• Provided records
**********

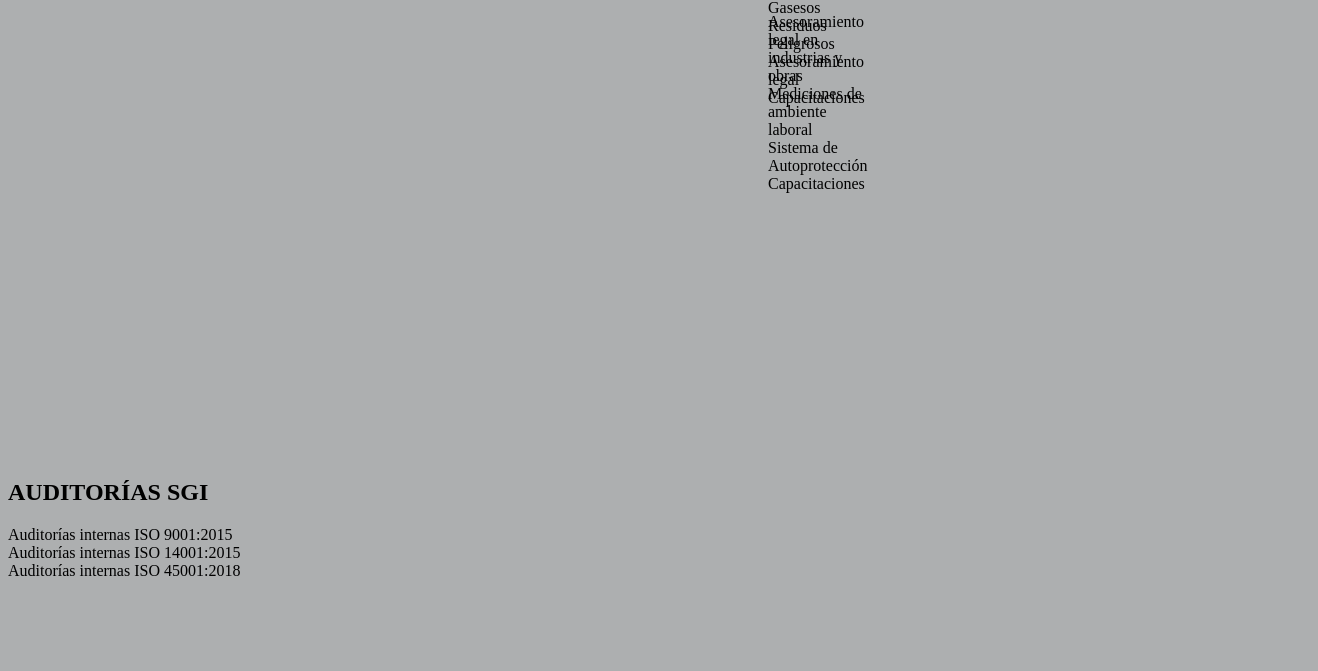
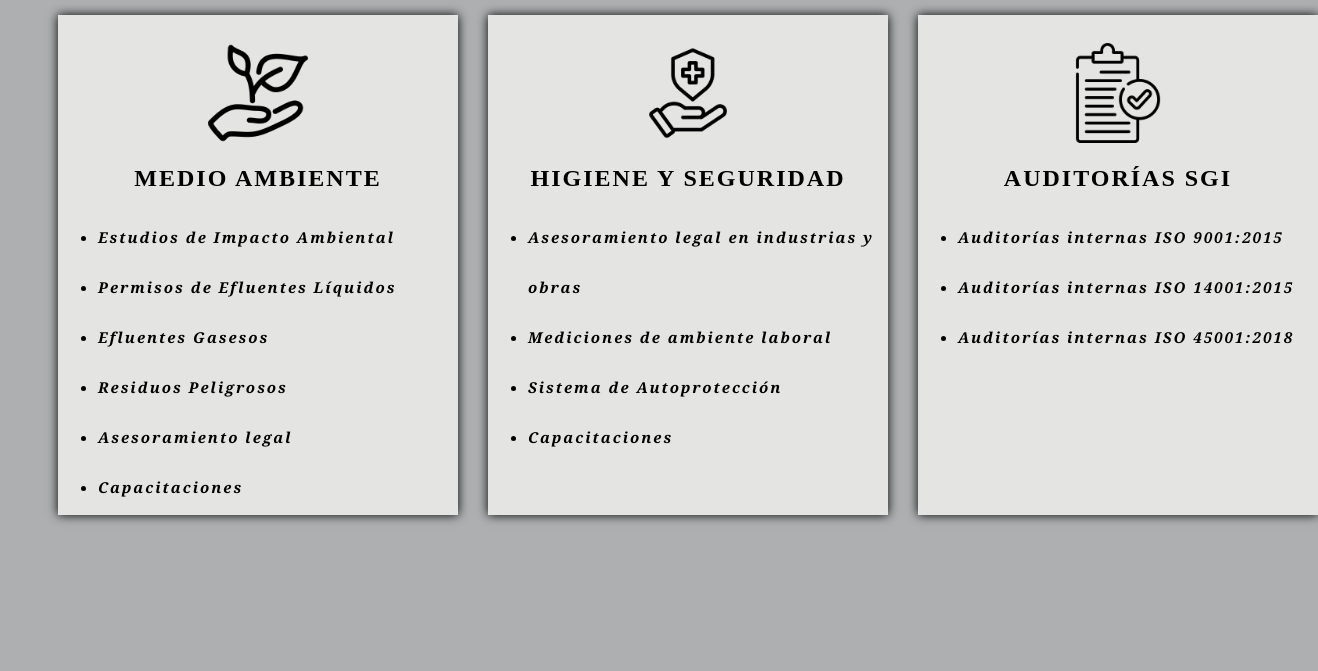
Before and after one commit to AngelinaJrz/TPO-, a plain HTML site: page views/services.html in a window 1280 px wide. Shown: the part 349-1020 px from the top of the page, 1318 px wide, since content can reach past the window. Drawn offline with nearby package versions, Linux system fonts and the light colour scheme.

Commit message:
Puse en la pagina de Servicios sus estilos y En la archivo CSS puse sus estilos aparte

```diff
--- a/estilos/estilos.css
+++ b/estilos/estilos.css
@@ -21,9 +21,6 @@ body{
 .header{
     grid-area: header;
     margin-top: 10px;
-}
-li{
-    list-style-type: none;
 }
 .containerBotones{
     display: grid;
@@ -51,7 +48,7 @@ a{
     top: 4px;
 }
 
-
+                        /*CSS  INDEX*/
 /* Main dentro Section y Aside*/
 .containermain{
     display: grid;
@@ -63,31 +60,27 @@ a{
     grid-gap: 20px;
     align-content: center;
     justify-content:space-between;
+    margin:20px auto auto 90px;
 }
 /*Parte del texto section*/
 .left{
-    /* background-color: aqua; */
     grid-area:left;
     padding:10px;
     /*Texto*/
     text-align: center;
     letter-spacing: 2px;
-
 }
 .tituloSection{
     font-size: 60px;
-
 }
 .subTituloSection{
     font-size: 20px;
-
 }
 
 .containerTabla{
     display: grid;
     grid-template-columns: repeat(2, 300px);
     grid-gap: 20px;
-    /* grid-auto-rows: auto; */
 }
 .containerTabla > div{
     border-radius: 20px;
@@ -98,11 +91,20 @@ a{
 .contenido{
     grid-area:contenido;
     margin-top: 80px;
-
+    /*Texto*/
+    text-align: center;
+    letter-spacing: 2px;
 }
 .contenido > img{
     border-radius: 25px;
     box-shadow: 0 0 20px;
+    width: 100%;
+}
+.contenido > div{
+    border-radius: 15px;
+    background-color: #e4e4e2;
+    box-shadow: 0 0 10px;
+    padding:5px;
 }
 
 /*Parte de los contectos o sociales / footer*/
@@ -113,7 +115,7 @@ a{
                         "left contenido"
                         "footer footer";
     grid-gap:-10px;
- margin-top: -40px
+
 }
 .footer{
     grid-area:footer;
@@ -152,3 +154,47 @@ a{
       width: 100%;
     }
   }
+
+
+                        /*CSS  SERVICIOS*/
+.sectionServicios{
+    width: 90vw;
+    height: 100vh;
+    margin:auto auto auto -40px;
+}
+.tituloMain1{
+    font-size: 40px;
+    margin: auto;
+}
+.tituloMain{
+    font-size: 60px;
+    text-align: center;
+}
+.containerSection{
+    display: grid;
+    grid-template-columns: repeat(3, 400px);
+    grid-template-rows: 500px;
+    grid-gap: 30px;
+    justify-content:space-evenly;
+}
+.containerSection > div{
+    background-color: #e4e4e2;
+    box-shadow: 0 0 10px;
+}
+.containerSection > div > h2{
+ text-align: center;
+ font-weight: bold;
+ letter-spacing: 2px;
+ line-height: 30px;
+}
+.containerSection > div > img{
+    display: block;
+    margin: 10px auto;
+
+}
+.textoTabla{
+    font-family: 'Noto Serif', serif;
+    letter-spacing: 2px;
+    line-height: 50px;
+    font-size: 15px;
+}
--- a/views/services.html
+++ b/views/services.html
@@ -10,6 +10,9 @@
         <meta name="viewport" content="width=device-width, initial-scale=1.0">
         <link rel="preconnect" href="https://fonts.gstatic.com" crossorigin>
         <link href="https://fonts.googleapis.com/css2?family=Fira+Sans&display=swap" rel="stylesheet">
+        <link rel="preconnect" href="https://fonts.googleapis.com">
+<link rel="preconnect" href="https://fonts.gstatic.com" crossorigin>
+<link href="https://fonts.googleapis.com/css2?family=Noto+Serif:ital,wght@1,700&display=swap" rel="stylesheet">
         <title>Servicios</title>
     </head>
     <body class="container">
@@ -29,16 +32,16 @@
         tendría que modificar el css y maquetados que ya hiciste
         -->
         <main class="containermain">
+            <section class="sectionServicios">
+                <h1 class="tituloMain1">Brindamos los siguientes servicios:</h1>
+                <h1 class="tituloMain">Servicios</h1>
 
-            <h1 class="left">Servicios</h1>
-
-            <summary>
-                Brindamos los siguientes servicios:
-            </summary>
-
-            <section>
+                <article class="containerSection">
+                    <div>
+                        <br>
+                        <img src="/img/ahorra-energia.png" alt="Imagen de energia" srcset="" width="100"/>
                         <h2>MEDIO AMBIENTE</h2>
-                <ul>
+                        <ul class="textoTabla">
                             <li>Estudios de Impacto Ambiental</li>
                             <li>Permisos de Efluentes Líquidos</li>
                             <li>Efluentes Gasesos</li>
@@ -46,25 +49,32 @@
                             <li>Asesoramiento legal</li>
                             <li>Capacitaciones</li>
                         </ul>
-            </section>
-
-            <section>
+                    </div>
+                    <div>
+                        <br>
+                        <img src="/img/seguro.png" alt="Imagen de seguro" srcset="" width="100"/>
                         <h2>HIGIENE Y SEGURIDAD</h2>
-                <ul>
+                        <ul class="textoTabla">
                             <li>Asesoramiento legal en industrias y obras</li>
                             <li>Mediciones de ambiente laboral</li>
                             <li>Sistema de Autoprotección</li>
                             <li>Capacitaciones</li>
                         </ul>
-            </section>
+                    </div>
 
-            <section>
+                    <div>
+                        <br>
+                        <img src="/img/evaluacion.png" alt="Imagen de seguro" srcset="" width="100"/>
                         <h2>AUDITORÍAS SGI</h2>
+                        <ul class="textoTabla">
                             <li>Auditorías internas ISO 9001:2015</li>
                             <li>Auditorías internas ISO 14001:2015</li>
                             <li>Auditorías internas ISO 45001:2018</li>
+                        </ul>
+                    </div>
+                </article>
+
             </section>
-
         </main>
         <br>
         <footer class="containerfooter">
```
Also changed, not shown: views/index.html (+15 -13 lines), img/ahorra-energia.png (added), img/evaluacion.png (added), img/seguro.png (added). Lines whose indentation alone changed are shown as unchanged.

**********

• Work order
Pictures are to be left out; the listing above is otherwise to be copied exactly.

• Exercise response
Before and after one commit to AngelinaJrz/TPO-, a plain HTML site: page views/services.html in a window 1280 px wide. Shown: the part 349-1020 px from the top of the page, 1318 px wide, since content can reach past the window. Drawn offline with nearby package versions, Linux system fonts and the light colour scheme.

Commit message:
Puse en la pagina de Servicios sus estilos y En la archivo CSS puse sus estilos aparte

```diff
--- a/estilos/estilos.css
+++ b/estilos/estilos.css
@@ -21,9 +21,6 @@ body{
 .header{
     grid-area: header;
     margin-top: 10px;
-}
-li{
-    list-style-type: none;
 }
 .containerBotones{
     display: grid;
@@ -51,7 +48,7 @@ a{
     top: 4px;
 }
 
-
+                        /*CSS  INDEX*/
 /* Main dentro Section y Aside*/
 .containermain{
     display: grid;
@@ -63,31 +60,27 @@ a{
     grid-gap: 20px;
     align-content: center;
     justify-content:space-between;
+    margin:20px auto auto 90px;
 }
 /*Parte del texto section*/
 .left{
-    /* background-color: aqua; */
     grid-area:left;
     padding:10px;
     /*Texto*/
     text-align: center;
     letter-spacing: 2px;
-
 }
 .tituloSection{
     font-size: 60px;
-
 }
 .subTituloSection{
     font-size: 20px;
-
 }
 
 .containerTabla{
     display: grid;
     grid-template-columns: repeat(2, 300px);
     grid-gap: 20px;
-    /* grid-auto-rows: auto; */
 }
 .containerTabla > div{
     border-radius: 20px;
@@ -98,11 +91,20 @@ a{
 .contenido{
     grid-area:contenido;
     margin-top: 80px;
-
+    /*Texto*/
+    text-align: center;
+    letter-spacing: 2px;
 }
 .contenido > img{
     border-radius: 25px;
     box-shadow: 0 0 20px;
+    width: 100%;
+}
+.contenido > div{
+    border-radius: 15px;
+    background-color: #e4e4e2;
+    box-shadow: 0 0 10px;
+    padding:5px;
 }
 
 /*Parte de los contectos o sociales / footer*/
@@ -113,7 +115,7 @@ a{
                         "left contenido"
                         "footer footer";
     grid-gap:-10px;
- margin-top: -40px
+
 }
 .footer{
     grid-area:footer;
@@ -152,3 +154,47 @@ a{
       width: 100%;
     }
   }
+
+
+                        /*CSS  SERVICIOS*/
+.sectionServicios{
+    width: 90vw;
+    height: 100vh;
+    margin:auto auto auto -40px;
+}
+.tituloMain1{
+    font-size: 40px;
+    margin: auto;
+}
+.tituloMain{
+    font-size: 60px;
+    text-align: center;
+}
+.containerSection{
+    display: grid;
+    grid-template-columns: repeat(3, 400px);
+    grid-template-rows: 500px;
+    grid-gap: 30px;
+    justify-content:space-evenly;
+}
+.containerSection > div{
+    background-color: #e4e4e2;
+    box-shadow: 0 0 10px;
+}
+.containerSection > div > h2{
+ text-align: center;
+ font-weight: bold;
+ letter-spacing: 2px;
+ line-height: 30px;
+}
+.containerSection > div > img{
+    display: block;
+    margin: 10px auto;
+
+}
+.textoTabla{
+    font-family: 'Noto Serif', serif;
+    letter-spacing: 2px;
+    line-height: 50px;
+    font-size: 15px;
+}
--- a/views/services.html
+++ b/views/services.html
@@ -10,6 +10,9 @@
         <meta name="viewport" content="width=device-width, initial-scale=1.0">
         <link rel="preconnect" href="https://fonts.gstatic.com" crossorigin>
         <link href="https://fonts.googleapis.com/css2?family=Fira+Sans&display=swap" rel="stylesheet">
+        <link rel="preconnect" href="https://fonts.googleapis.com">
+<link rel="preconnect" href="https://fonts.gstatic.com" crossorigin>
+<link href="https://fonts.googleapis.com/css2?family=Noto+Serif:ital,wght@1,700&display=swap" rel="stylesheet">
         <title>Servicios</title>
     </head>
     <body class="container">
@@ -29,16 +32,16 @@
         tendría que modificar el css y maquetados que ya hiciste
         -->
         <main class="containermain">
+            <section class="sectionServicios">
+                <h1 class="tituloMain1">Brindamos los siguientes servicios:</h1>
+                <h1 class="tituloMain">Servicios</h1>
 
-            <h1 class="left">Servicios</h1>
-
-            <summary>
-                Brindamos los siguientes servicios:
-            </summary>
-
-            <section>
+                <article class="containerSection">
+                    <div>
+                        <br>
+                        <img src="/img/ahorra-energia.png" alt="Imagen de energia" srcset="" width="100"/>
                         <h2>MEDIO AMBIENTE</h2>
-                <ul>
+                        <ul class="textoTabla">
                             <li>Estudios de Impacto Ambiental</li>
                             <li>Permisos de Efluentes Líquidos</li>
                             <li>Efluentes Gasesos</li>
@@ -46,25 +49,32 @@
                             <li>Asesoramiento legal</li>
                             <li>Capacitaciones</li>
                         </ul>
-            </section>
-
-            <section>
+                    </div>
+                    <div>
+                        <br>
+                        <img src="/img/seguro.png" alt="Imagen de seguro" srcset="" width="100"/>
                         <h2>HIGIENE Y SEGURIDAD</h2>
-                <ul>
+                        <ul class="textoTabla">
                             <li>Asesoramiento legal en industrias y obras</li>
                             <li>Mediciones de ambiente laboral</li>
                             <li>Sistema de Autoprotección</li>
                             <li>Capacitaciones</li>
                         </ul>
-            </section>
+                    </div>
 
-            <section>
+                    <div>
+                        <br>
+                        <img src="/img/evaluacion.png" alt="Imagen de seguro" srcset="" width="100"/>
                         <h2>AUDITORÍAS SGI</h2>
+                        <ul class="textoTabla">
                             <li>Auditorías internas ISO 9001:2015</li>
                             <li>Auditorías internas ISO 14001:2015</li>
                             <li>Auditorías internas ISO 45001:2018</li>
+                        </ul>
+                    </div>
+                </article>
+
             </section>
-
         </main>
         <br>
         <footer class="containerfooter">
```
Also changed, not shown: views/index.html (+15 -13 lines), img/ahorra-energia.png (added), img/evaluacion.png (added), img/seguro.png (added). Lines whose indentation alone changed are shown as unchanged.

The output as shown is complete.